If you’re a fan of Jack Vance, of course you’ve read, or plan to read, Rhialto the Marvellous, last of the Dying Earth books. If you’ve not read any of Mr. Vance’s work, you can start here — it isn’t necessary to have read the previous installments.
Rhialto, who has earned the cognomen “Marvellous” (this has something to do with him being a bit of a dandy) is one of the last of Earth’s magicians, a small group of selfish and unscrupulous men who sometimes work together and sometimes oppose each other as it suits their individual inglorious purposes. The other magicians don’t care too much for Rhialto because he is aloof, popular with women, arrogant, and generally unflappable. Rhialto the Marvellous contains three stories which feature Rhialto working with and against his colleagues.
Rhialto is more passive than Cugel the Clever and not as dastardly, so he doesn’t drive the plot or leave a swath of destruction in his wake like Cugel does. Plus, he has to share the stage with several other strong personalities, making him not as vibrant as we’ve come to expect from Vance’s main characters.
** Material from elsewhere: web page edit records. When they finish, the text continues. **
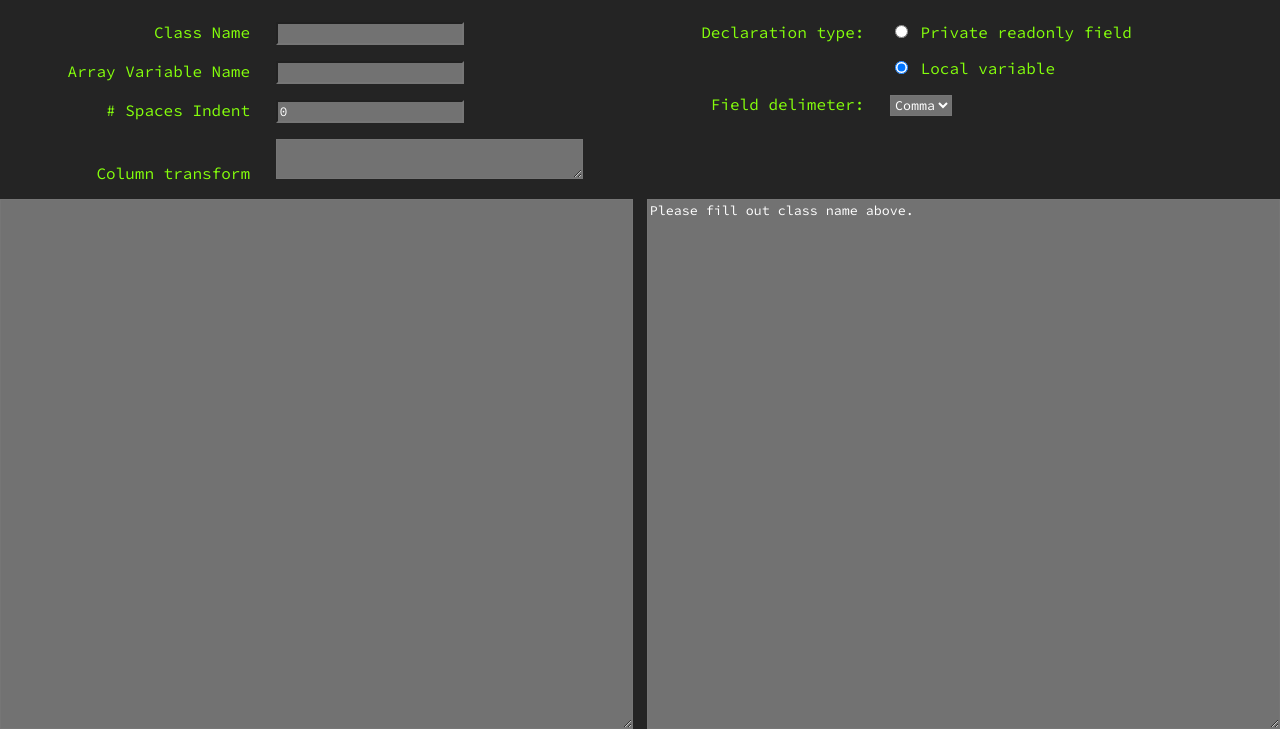
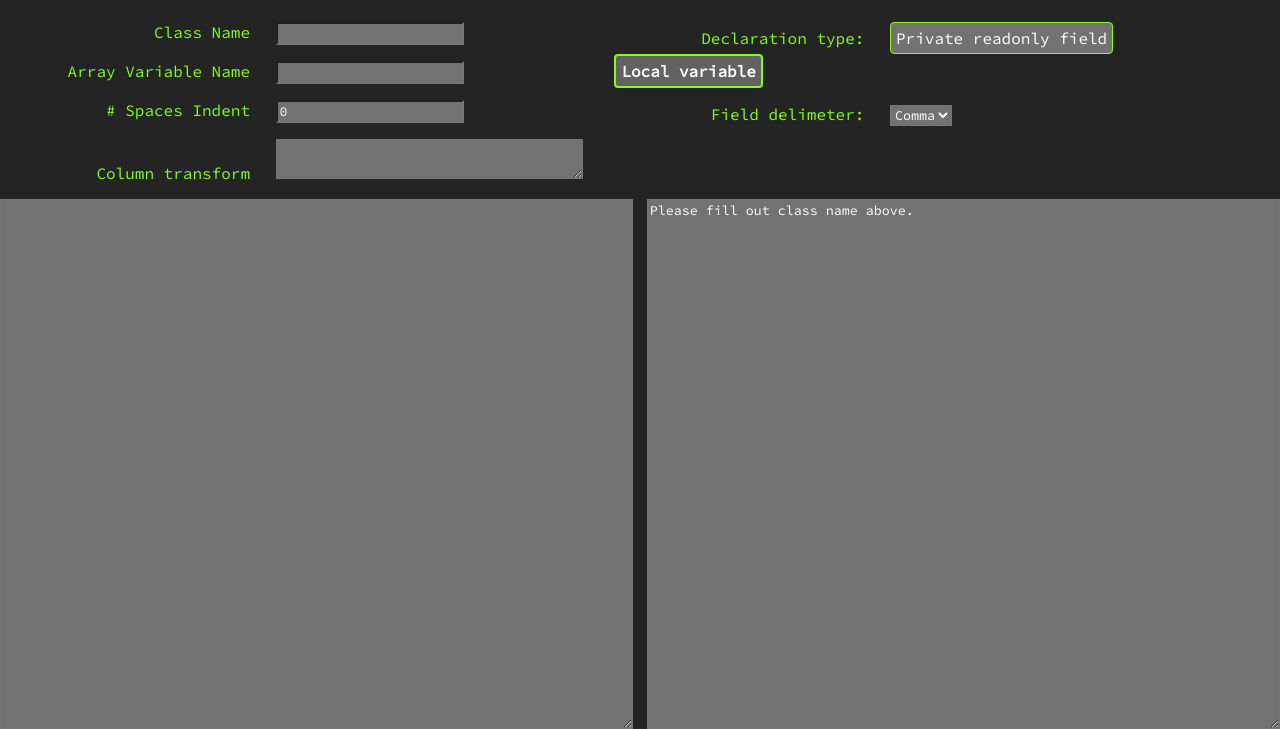
Before and after one commit to austinsims/test-data-generator, a plain HTML site: page index.html in a window 1280 px wide. Shown: the part 77-806 px from the top of the page. Drawn offline with Linux system fonts and the light colour scheme.

Commit message:
Change radio buttons to look like actual buttons

```diff
--- a/index.html
+++ b/index.html
@@ -37,17 +37,13 @@
 
             <p>
                     <label>Declaration type:</label>
-                    <input type="radio" name="declaration"
+                    <input type="radio" id="declaration-private" name="declaration"
                            data-bind="checked: declaration, value: 'private readonly ' + className() + '[]'">
-                    Private readonly field
+                    <label for="declaration-private" class="radio-label-button">Private readonly field</label>
+                    <input type="radio" id="declaration-local" name="declaration" value="var"
+                           data-bind="checked: declaration">
+                    <label for="declaration-local" class="radio-label-button">Local variable</label>
             </p>
-            <p>
-                    <label>&nbsp;</label>
-                    <input type="radio" name="declaration" value="var"
-                           data-bind="checked: declaration">
-                    Local variable
-            </p>
-
             <p>
                 <label>Field delimeter:</label>
                 <select id="delim" data-bind="value: delim">
--- a/style.css
+++ b/style.css
@@ -78,3 +78,24 @@ label {
 input[type='text'] {
     width: 180px;
 }
+
+.radio-label-button {
+    color: white;
+    background-color: #727272;
+
+    border: 1px solid #85FF0C;
+    border-radius: 4px;
+
+    width: auto;
+    padding: 5px;
+}
+
+input[type=radio]:checked + .radio-label-button {
+    background-color: #626262;
+    font-weight: bold;
+    border: 2px solid #85FF0C;
+}
+
+input[type=radio] {
+    display: none;
+}
```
Nonetheless, this novel is still chock full of the ludicrous circumstances and strange humor that Jack Vance fans love. The first story, “The Murthe,” introduces my favorite made-up Vance word: “ensqualm” — which means to turn a man into a woman. That story was hilarious as it seemed to poke fun of feminine behavior while actually ridiculing men. Arthur Morey, who narrates Brilliance Audio’s production and has become one of my favorite audiobook readers, is at top form here as he narrates Vermoulian’s dream (AXR-11 GG7, Volume Seven of the Index) in which Vermoulian meets a group of ensqualmed men and describes their behavior:
I found myself in a landscape of great charm, where I encountered a group of men, all cultured, artistic, and exquisitely refined of manner… ‘We dine upon nutritious nuts and seeds and ripe juicy fruit; we drink only the purest and most natural water from the springs. At night we sit around the campfire and sing merry little ballads. On special occasions we make a punch called opo, from pure fruits, natural honey, and sweet sessamy, and everyone is allowed a good sip… Ah, the women, whom we revere for their kindness, strength, wisdom and patience, as well as for the delicacy of their judgments!…’
He had me laughing out loud already, but when he read their answer to Vermoulian’s questions about how they procreate, I nearly spit my Starbucks onto the steering wheel. I went back and read this in my print copy — it was funny, yes, but Arthur Morey made it even better.
Rhialto the Marvellous is the last of Brilliance Audio’s Vance collection so far, and that makes me sad. I sincerely hope they’ll soon be adding more Vance titles to their catalog and that Arthur Morey will be reading them. If so, I promise that I’ll be reviewing them!